Sleep Apnea Machine
If you experience symptoms of sleep apnea, visit your doctor, and are diagnosed with the disorder, you will most likely undergo treatment involving Continuous positive airway pressure (CPAP). This involves a sleep apnea machine that delivers pressurized air through a mask worn while sleeping. The air wafts over your nose in an attempt to keep your air passages open.
Is This Machine a Good Treatment Option?
As far as sleep apnea machines go, CPAP is the most trusted and popular one used for treating sleep apnea. Although, lots of people try this machine and then abandon it, citing discomfort as the primary reason. This machine requires some adjustment, as far as the straps on the mask go. Finding the right fit is key to the success of the treatment. The masks are available in different sizes and types, so be sure to try a few and find the one that feels the least obstructive.

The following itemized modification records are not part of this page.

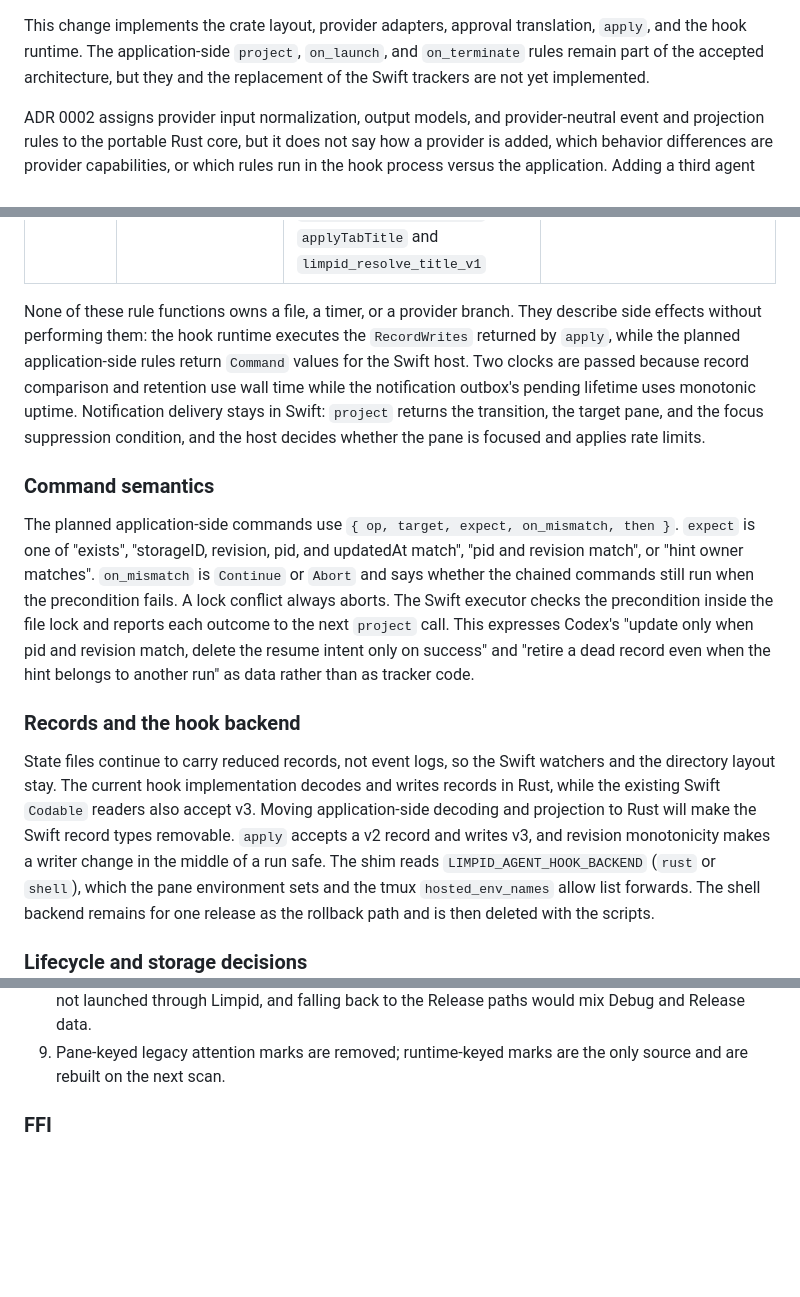
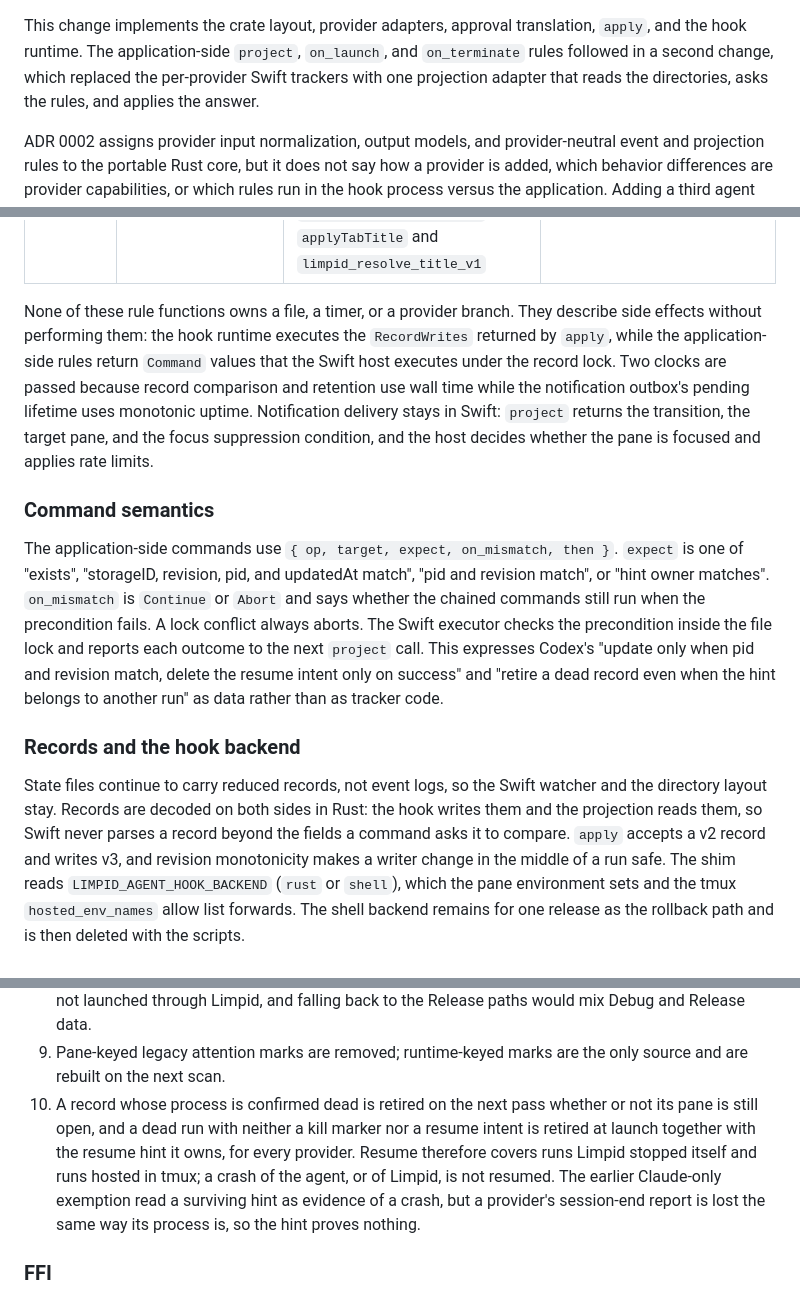
Before and after one commit to nek0der/limpid, a Markdown page: docs/adr/0004-provider-adapter-contract.md, 3 parts joined by grey strips. GitHub-like rendering; blank space fills up the shorter version.

Commit message:
docs(agent): describe the Rust projection as implemented

```diff
--- a/docs/adr/0004-provider-adapter-contract.md
+++ b/docs/adr/0004-provider-adapter-contract.md
@@ -22,8 +22,9 @@ translation in `AgentApprovalHookAdapter.swift`.
 
 This change implements the crate layout, provider adapters, approval
 translation, `apply`, and the hook runtime. The application-side `project`,
-`on_launch`, and `on_terminate` rules remain part of the accepted architecture,
-but they and the replacement of the Swift trackers are not yet implemented.
+`on_launch`, and `on_terminate` rules followed in a second change, which
+replaced the per-provider Swift trackers with one projection adapter that reads the
+directories, asks the rules, and applies the answer.
 
 ADR 0002 assigns provider input normalization, output models, and
 provider-neutral event and projection rules to the portable Rust core, but it
@@ -171,8 +172,8 @@ it closes the existing `Compacting` event rather than introducing a concept.
 
 None of these rule functions owns a file, a timer, or a provider branch. They
 describe side effects without performing them: the hook runtime executes the
-`RecordWrites` returned by `apply`, while the planned application-side rules
-return `Command` values for the Swift host. Two clocks are passed because
+`RecordWrites` returned by `apply`, while the application-side rules return
+`Command` values that the Swift host executes under the record lock. Two clocks are passed because
 record comparison and retention use wall time while the notification outbox's
 pending lifetime uses monotonic uptime. Notification delivery stays in Swift:
 `project` returns the transition, the target pane, and the focus suppression
@@ -181,7 +182,7 @@ limits.
 
 ### Command semantics
 
-The planned application-side commands use
+The application-side commands use
 `{ op, target, expect, on_mismatch, then }`. `expect` is one of "exists",
 "storageID, revision, pid, and updatedAt match", "pid and revision match", or
 "hint owner matches". `on_mismatch` is `Continue` or `Abort` and says whether
@@ -195,11 +196,11 @@ as data rather than as tracker code.
 ### Records and the hook backend
 
 State files continue to carry reduced records, not event logs, so the Swift
-watchers and the directory layout stay. The current hook implementation decodes
-and writes records in Rust, while the existing Swift `Codable` readers also
-accept v3. Moving application-side decoding and projection to Rust will make
-the Swift record types removable. `apply` accepts a v2 record and writes v3,
-and revision monotonicity makes a writer change in the middle of a run safe.
+watcher and the directory layout stay. Records are decoded on both sides in
+Rust: the hook writes them and the projection reads them, so Swift never
+parses a record beyond the fields a command asks it to compare. `apply`
+accepts a v2 record and writes v3, and revision monotonicity makes a writer
+change in the middle of a run safe.
 The shim reads
 `LIMPID_AGENT_HOOK_BACKEND` (`rust` or `shell`), which the pane environment sets
 and the tmux `hosted_env_names` allow list forwards. The shell backend remains
@@ -233,6 +234,14 @@ for one release as the rollback path and is then deleted with the scripts.
    data.
 9. Pane-keyed legacy attention marks are removed; runtime-keyed marks are the
    only source and are rebuilt on the next scan.
+10. A record whose process is confirmed dead is retired on the next pass
+    whether or not its pane is still open, and a dead run with neither a kill
+    marker nor a resume intent is retired at launch together with the resume
+    hint it owns, for every provider. Resume therefore covers runs Limpid
+    stopped itself and runs hosted in tmux; a crash of the agent, or of
+    Limpid, is not resumed. The earlier Claude-only exemption read a surviving
+    hint as evidence of a crash, but a provider's session-end report is lost
+    the same way its process is, so the hint proves nothing.
 
 ### FFI
 
```
Also changed, not shown: other parts of docs/adr/0004-provider-adapter-contract.md (+1 -1 lines), ARCHITECTURE.md (+11 -9 lines).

How Does a Sleep Apnea Machine work?
The pressurized air travels from the machine through a flexible tube and into your mask. The machine can be set to flow all night at a steady rate or intermittently, much like central heating and air in a home. The pressurized air pumped through the mask and into your throat keeps your airway from collapsing and obstructing your breathing.
How Do I Get a Sleep Apnea Machine?
Upon receiving a physician-issued prescription, a technician will usually deliver the CPAP equipment to you. Your machine will be adjusted to fit the prescription your sleep apnea specialist wrote for you. If your weight or sleeping arrangements change, the machine settings may need to be adjusted to ensure favorable results.
What if I Find the Machine Uncomfortable?
Many people prescribed CPAP eventually give up on it because they find the mask cumbersome and sleep an even more difficult affair. Try giving this treatment a proper chance, as in most sleep apnea cases, it does prove effective. Consult your doctor about any possible modifications that can be made to enhance your comfort while sleeping and using CPAP. These could be as simple as adjusting the mask straps, the machine air pressure settings, or even the pillow upon which you regularly sleep.